AIM OF THE TASK:
Count the lines below that contain the word "Linkable" and give only that number.

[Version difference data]
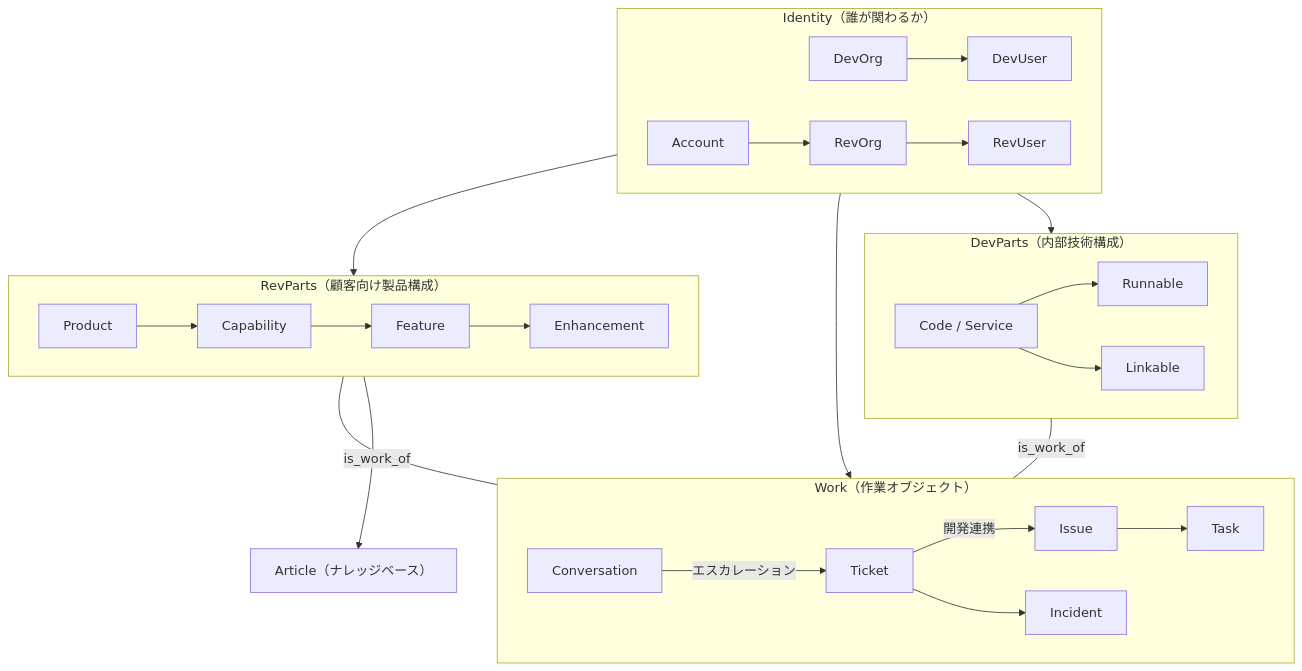
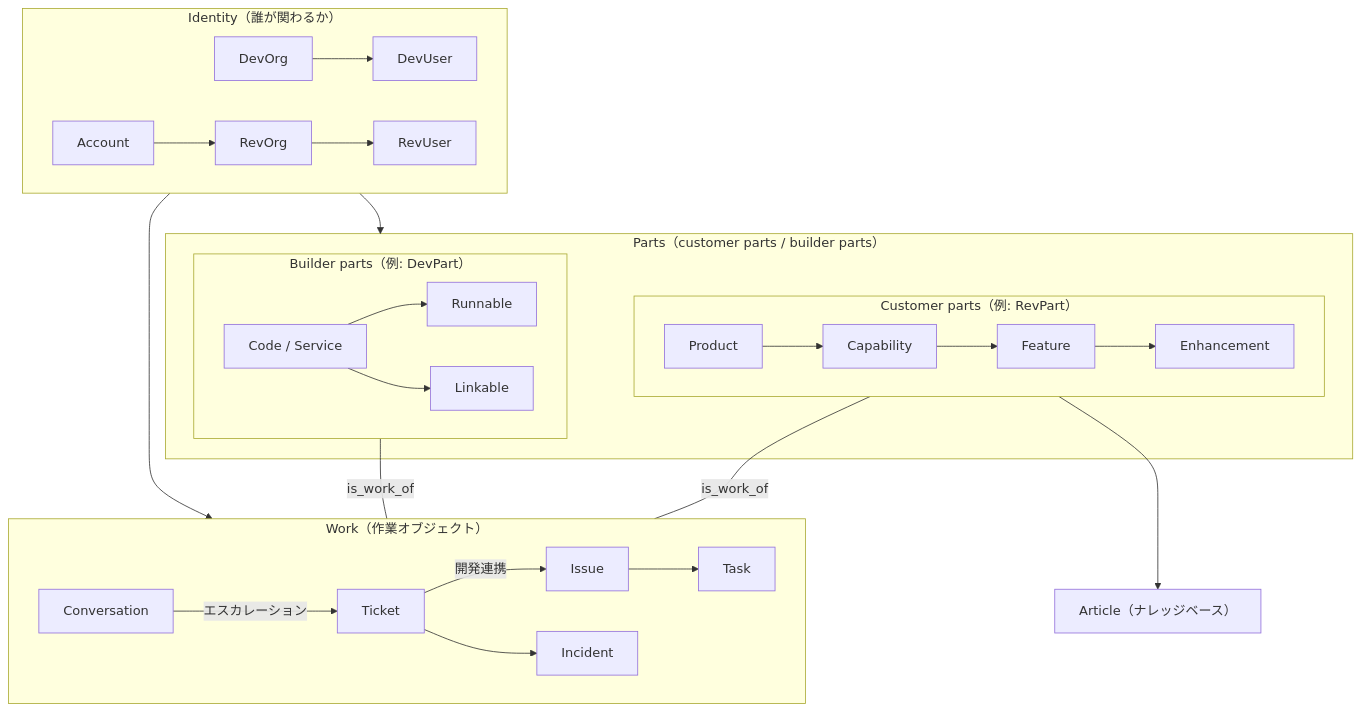
The diagram in docs/ja/architecture.md (takanorisuzuki/devrev-guide), drawn with Mermaid before and after one commit. The commit also changed other lines of this file and 4 other files, not shown here.

First line of the commit message:
docs: 公式の identity/parts/work に用語と図を整合（Core concepts / Parts & trails 出典）

````diff
--- a/docs/ja/architecture.md
+++ b/docs/ja/architecture.md
@@ -14,31 +14,31 @@
 ```mermaid
 graph TB
     subgraph Identity["Identity（誰が関わるか）"]
         DevOrg --> DevUser
         Account --> RevOrg --> RevUser
     end
 
-    subgraph RevParts["RevParts（顧客向け製品構成）"]
-        Product --> Capability --> Feature
-        Feature --> Enhancement
+    subgraph Parts["Parts（customer parts / builder parts）"]
+        subgraph CustomerParts["Customer parts（例: RevPart）"]
+            Product --> Capability --> Feature
+            Feature --> Enhancement
+        end
+        subgraph BuilderParts["Builder parts（例: DevPart）"]
+            CodeService["Code / Service"] --> Runnable
+            CodeService --> Linkable
+        end
     end
 
     subgraph Work["Work（作業オブジェクト）"]
         Conversation -->|エスカレーション| Ticket
         Ticket -->|開発連携| Issue
         Issue --> Task
         Ticket --> Incident
     end
 
-    subgraph DevParts["DevParts（内部技術構成）"]
-        CodeService["Code / Service"] --> Runnable
-        CodeService --> Linkable
-    end
-
-    RevParts ---|is_work_of| Work
-    DevParts ---|is_work_of| Work
-    RevParts --> Article["Article（ナレッジベース）"]
-    Identity --> RevParts
+    CustomerParts ---|is_work_of| Work
+    BuilderParts ---|is_work_of| Work
+    CustomerParts --> Article["Article（ナレッジベース）"]
+    Identity --> Parts
     Identity --> Work
-    Identity --> DevParts
 ```
````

SOLUTION FOR THIS PROBLEM:
2